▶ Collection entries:
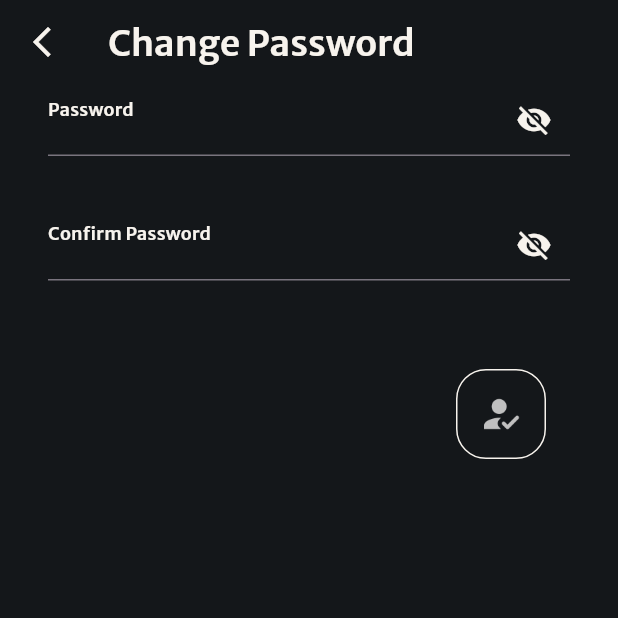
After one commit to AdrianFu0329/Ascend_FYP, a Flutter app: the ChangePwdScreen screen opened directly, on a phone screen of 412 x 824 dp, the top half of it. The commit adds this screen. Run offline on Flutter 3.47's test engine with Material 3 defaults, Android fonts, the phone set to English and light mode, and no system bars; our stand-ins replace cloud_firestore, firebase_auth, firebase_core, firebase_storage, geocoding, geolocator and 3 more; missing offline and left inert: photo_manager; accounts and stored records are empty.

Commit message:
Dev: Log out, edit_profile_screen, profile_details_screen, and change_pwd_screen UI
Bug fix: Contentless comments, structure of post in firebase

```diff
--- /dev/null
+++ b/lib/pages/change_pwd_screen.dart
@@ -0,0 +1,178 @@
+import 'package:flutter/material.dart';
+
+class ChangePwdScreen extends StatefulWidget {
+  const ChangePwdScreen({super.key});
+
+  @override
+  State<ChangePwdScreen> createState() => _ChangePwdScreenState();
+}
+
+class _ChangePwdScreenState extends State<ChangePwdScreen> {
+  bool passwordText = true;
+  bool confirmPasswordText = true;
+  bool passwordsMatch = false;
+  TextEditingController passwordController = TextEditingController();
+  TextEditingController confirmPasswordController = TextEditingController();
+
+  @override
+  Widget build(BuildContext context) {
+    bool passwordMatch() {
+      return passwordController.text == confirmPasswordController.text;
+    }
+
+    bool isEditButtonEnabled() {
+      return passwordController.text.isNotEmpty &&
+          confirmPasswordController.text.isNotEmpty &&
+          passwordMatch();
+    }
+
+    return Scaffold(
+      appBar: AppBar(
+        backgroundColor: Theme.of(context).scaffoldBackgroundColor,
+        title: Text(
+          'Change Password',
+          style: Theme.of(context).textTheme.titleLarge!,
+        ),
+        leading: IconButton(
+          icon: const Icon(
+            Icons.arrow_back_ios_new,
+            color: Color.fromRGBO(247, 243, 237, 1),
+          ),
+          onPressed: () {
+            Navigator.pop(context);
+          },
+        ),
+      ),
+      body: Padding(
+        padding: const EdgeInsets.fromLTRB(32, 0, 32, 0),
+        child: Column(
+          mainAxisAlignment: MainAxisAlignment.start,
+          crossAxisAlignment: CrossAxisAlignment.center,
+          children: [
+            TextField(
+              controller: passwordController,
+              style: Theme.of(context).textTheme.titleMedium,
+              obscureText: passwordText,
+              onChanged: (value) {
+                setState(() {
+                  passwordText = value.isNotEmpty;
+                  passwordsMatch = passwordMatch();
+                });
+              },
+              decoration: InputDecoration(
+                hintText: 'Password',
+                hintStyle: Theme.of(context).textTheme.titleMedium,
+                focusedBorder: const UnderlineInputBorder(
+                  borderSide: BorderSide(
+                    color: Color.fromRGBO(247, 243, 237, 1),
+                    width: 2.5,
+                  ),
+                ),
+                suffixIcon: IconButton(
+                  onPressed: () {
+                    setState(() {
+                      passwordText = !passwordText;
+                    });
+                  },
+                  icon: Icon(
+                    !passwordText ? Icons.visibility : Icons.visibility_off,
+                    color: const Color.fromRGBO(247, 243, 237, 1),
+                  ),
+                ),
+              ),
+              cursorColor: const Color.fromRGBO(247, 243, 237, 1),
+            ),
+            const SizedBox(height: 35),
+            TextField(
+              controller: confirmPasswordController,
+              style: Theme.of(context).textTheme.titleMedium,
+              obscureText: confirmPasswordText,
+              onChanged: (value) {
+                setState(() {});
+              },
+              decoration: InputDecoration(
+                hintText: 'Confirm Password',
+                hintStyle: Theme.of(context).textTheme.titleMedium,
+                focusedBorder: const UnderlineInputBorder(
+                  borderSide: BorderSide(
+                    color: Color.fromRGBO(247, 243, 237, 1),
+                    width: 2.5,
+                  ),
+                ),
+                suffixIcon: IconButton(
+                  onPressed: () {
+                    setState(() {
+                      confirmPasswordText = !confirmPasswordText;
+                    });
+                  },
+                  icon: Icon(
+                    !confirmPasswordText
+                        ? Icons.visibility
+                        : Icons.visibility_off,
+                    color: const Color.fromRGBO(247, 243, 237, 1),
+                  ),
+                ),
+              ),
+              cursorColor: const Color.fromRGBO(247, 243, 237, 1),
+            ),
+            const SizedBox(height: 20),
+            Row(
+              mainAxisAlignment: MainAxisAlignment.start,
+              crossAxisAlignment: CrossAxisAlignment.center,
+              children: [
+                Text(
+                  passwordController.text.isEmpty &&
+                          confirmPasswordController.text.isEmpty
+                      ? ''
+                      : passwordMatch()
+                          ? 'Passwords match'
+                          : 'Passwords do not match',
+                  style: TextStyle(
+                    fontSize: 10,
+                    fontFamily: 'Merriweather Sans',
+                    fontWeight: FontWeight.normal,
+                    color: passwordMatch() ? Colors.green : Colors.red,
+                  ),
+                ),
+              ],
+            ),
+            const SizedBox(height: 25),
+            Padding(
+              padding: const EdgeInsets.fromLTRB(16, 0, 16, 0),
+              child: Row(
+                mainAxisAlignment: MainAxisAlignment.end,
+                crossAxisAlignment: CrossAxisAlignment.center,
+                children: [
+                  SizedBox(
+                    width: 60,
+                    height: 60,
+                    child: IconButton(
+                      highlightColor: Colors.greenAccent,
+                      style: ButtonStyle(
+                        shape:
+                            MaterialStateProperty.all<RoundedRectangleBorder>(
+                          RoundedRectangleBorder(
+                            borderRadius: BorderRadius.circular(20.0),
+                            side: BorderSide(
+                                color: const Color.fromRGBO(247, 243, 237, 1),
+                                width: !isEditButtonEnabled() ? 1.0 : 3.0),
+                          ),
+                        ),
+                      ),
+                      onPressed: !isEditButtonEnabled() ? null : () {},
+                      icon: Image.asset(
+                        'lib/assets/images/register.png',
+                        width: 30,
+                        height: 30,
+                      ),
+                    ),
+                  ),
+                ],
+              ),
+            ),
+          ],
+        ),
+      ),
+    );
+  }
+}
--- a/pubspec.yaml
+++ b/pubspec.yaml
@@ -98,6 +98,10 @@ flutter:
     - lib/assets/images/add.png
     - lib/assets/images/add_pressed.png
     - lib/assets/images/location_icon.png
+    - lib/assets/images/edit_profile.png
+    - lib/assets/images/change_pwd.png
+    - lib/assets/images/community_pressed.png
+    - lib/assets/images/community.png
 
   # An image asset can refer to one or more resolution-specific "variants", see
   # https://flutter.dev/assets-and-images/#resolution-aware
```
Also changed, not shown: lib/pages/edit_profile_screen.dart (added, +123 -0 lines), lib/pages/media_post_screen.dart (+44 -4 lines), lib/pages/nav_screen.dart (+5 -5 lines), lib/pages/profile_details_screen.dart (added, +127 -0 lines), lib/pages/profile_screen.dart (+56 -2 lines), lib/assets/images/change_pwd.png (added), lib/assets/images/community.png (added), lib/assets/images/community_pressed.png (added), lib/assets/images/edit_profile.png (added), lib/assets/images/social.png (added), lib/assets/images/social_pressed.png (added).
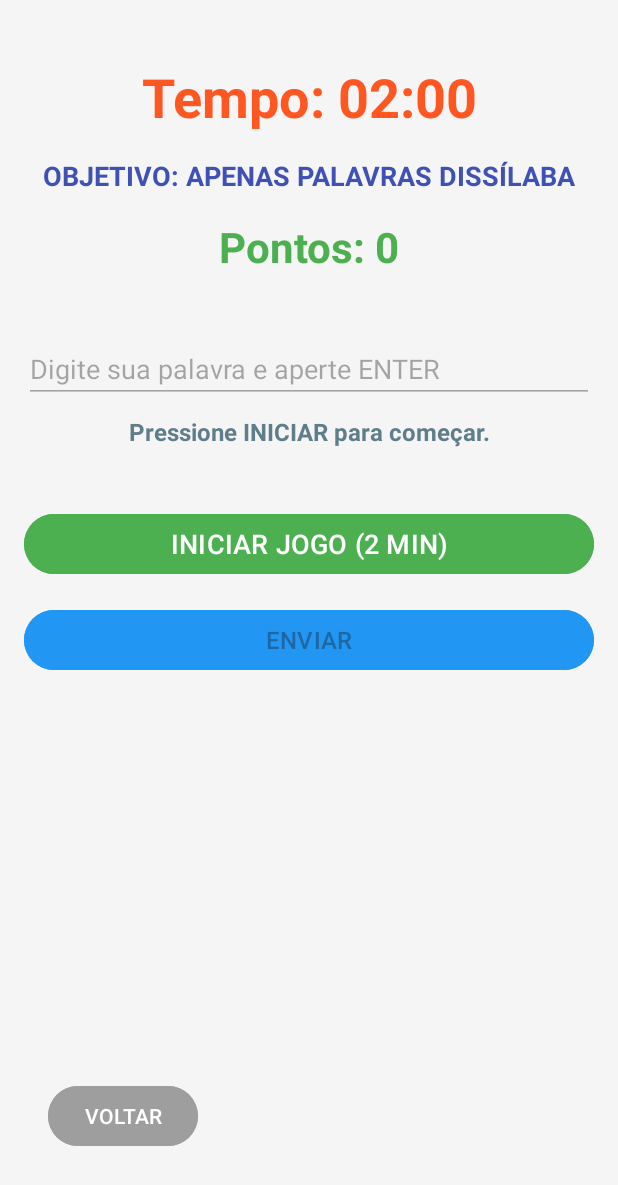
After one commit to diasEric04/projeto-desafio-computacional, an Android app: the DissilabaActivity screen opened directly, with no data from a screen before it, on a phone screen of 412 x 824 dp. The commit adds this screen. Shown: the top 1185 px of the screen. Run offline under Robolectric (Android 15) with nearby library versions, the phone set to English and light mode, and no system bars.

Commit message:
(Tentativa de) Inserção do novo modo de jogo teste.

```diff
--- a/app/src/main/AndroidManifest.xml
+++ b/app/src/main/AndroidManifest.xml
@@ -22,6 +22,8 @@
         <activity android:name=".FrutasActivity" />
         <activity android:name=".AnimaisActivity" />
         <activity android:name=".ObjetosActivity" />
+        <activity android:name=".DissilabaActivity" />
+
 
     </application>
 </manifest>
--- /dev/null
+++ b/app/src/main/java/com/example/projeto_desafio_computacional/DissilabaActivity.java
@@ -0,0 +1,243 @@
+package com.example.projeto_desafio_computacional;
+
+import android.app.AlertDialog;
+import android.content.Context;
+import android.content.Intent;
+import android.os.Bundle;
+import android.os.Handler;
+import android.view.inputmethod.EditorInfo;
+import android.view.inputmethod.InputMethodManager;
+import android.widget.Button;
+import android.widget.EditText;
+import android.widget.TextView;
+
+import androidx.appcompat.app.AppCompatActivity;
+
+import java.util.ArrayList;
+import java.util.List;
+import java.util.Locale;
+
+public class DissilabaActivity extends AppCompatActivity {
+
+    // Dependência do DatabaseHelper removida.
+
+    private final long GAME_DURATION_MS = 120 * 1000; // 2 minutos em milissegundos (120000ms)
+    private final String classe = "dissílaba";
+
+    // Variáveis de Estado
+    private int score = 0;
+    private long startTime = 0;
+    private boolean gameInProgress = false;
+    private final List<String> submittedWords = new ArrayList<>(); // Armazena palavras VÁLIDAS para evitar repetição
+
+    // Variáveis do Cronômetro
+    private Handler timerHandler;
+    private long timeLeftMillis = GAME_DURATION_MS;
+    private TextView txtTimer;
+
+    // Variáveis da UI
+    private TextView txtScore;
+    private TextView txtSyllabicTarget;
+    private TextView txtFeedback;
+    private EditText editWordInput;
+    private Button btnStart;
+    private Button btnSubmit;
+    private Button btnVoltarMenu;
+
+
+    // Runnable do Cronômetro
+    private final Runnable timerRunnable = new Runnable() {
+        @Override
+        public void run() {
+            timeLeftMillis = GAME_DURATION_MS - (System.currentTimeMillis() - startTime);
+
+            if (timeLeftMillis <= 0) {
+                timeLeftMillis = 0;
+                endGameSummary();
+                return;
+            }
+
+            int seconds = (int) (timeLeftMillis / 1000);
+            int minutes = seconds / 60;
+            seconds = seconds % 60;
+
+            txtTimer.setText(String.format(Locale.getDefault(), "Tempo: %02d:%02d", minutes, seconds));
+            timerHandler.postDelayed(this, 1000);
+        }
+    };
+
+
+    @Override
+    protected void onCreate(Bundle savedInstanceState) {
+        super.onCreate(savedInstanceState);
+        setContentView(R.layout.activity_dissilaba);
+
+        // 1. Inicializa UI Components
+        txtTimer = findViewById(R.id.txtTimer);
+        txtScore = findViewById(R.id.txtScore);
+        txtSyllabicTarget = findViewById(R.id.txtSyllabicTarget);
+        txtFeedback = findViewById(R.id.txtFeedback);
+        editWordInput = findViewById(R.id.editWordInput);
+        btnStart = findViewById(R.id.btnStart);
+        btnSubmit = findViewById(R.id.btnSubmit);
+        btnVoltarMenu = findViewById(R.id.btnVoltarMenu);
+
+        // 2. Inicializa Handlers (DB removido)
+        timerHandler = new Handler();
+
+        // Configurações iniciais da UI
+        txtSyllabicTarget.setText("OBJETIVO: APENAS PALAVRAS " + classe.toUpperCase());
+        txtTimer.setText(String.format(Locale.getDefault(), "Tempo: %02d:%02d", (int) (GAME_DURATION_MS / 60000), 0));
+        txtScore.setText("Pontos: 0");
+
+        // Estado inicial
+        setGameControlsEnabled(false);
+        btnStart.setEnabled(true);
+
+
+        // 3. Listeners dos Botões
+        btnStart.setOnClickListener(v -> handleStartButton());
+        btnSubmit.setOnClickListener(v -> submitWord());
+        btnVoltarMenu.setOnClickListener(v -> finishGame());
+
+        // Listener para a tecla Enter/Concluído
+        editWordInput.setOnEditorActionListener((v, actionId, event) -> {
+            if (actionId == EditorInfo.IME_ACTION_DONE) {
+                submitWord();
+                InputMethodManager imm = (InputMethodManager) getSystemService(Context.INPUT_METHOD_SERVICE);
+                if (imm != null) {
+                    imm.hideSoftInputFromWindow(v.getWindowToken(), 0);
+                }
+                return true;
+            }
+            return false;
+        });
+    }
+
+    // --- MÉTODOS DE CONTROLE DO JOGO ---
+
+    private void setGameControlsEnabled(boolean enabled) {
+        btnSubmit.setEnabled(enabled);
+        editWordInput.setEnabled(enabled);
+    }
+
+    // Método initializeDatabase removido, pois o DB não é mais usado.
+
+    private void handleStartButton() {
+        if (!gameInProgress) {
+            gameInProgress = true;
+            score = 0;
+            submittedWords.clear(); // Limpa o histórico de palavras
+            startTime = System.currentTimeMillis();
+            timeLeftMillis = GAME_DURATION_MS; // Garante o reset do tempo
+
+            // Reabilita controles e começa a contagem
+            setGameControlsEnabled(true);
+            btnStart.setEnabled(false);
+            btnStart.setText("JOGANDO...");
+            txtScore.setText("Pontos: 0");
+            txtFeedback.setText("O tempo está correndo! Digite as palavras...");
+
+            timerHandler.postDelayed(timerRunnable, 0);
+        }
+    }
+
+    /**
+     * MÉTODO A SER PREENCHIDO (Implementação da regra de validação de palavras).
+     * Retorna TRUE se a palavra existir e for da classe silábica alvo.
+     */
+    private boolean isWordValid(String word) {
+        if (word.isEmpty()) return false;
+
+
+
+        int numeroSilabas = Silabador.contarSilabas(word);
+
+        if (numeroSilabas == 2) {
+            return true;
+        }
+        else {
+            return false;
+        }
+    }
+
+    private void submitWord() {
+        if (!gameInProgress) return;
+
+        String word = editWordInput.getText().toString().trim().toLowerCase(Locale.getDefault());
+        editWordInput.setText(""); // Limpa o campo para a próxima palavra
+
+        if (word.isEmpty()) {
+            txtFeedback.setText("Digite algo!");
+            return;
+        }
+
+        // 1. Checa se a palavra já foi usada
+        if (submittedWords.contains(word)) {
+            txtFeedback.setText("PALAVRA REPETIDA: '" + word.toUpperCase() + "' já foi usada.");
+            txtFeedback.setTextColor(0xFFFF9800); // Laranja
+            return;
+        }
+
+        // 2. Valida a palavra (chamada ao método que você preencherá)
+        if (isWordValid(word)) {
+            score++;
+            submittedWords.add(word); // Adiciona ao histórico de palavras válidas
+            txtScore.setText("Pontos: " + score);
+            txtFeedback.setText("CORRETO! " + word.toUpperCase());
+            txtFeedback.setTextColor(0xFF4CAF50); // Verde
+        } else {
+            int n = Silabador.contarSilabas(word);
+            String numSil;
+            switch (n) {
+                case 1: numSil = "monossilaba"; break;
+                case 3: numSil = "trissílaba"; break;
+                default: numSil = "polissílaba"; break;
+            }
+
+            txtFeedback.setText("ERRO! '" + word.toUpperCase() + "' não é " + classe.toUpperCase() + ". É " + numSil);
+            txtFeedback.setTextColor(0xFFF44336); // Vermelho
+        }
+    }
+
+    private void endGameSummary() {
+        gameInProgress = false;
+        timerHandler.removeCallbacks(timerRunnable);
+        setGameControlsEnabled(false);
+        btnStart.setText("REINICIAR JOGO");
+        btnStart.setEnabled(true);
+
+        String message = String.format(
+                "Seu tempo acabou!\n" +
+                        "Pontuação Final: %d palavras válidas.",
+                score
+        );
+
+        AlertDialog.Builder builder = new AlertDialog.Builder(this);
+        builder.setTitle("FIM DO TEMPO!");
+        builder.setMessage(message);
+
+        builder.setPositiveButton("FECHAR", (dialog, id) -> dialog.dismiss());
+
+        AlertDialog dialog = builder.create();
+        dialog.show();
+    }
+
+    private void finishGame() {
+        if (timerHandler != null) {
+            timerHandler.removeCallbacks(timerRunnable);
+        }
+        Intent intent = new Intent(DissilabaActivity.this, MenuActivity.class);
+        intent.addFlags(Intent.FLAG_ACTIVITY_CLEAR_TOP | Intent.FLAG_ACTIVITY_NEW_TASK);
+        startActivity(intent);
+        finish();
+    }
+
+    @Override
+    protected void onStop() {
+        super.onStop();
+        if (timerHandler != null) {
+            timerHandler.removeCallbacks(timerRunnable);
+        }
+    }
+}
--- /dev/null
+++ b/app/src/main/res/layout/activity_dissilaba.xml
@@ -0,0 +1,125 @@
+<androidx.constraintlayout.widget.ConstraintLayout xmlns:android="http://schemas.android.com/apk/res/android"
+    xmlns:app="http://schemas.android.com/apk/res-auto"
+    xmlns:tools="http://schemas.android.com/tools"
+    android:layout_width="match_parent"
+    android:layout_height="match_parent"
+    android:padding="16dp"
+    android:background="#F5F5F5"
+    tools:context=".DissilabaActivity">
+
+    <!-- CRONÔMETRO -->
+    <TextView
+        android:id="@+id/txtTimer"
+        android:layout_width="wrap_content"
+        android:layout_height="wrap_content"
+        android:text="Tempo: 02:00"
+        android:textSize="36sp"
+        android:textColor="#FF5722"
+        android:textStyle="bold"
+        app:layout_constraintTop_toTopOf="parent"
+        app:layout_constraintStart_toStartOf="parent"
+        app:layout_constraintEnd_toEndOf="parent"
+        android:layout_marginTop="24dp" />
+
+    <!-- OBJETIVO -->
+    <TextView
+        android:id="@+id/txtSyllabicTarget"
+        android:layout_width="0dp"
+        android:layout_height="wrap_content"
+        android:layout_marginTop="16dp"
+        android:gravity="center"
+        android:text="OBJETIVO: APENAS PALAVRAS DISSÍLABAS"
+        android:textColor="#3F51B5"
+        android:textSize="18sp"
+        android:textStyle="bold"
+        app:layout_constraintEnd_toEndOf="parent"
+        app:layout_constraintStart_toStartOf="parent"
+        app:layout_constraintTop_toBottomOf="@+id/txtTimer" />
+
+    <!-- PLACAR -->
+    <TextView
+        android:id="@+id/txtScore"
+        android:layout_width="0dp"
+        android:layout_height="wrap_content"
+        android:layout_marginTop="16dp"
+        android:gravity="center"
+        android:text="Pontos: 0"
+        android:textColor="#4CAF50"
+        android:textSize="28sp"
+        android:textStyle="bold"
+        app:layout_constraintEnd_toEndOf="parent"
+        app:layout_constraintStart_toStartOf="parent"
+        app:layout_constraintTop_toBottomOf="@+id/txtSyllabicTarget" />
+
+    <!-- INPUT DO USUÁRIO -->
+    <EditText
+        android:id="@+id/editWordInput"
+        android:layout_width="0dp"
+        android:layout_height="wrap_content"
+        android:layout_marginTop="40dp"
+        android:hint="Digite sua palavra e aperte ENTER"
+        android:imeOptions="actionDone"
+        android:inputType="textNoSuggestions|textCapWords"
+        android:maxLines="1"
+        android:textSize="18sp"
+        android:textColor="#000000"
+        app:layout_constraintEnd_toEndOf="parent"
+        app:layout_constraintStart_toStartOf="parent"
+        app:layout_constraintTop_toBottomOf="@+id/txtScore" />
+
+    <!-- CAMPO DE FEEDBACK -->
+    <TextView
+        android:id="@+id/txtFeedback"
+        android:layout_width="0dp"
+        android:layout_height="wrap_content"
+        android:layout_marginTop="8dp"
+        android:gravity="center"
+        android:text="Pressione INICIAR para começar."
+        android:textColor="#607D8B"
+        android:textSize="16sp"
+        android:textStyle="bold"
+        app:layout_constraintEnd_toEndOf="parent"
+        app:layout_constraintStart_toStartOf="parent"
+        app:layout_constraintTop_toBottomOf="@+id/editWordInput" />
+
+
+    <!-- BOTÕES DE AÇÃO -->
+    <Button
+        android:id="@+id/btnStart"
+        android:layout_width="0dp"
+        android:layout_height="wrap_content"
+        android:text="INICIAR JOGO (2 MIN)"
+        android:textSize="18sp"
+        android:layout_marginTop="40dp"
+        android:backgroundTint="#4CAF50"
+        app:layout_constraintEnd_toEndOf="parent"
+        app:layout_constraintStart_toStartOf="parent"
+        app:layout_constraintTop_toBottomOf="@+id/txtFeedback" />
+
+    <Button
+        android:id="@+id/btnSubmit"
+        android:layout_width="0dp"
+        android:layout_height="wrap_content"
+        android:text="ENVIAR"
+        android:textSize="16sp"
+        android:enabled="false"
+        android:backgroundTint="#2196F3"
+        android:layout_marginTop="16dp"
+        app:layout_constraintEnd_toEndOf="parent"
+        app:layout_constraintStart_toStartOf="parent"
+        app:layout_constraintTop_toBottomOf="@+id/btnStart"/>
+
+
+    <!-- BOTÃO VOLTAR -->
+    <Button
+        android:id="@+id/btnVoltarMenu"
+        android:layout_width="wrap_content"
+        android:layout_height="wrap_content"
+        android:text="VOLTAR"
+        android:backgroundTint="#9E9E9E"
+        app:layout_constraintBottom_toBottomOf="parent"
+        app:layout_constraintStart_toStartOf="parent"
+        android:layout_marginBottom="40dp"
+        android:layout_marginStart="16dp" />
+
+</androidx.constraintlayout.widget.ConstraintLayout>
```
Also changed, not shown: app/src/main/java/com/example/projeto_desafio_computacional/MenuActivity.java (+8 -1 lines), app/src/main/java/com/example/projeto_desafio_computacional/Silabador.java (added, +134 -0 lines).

▶ INSTRUCTIONS FOR THE TASK:
Each line that holds the string "txtTimer" is to be copied from the entries above.

▶ SOLUTION FOR THIS TASK:
+    private TextView txtTimer;
+            txtTimer.setText(String.format(Locale.getDefault(), "Tempo: %02d:%02d", minutes, seconds));
+        txtTimer = findViewById(R.id.txtTimer);
+        txtTimer.setText(String.format(Locale.getDefault(), "Tempo: %02d:%02d", (int) (GAME_DURATION_MS / 60000), 0));
+        android:id="@+id/txtTimer"
+        app:layout_constraintTop_toBottomOf="@+id/txtTimer" />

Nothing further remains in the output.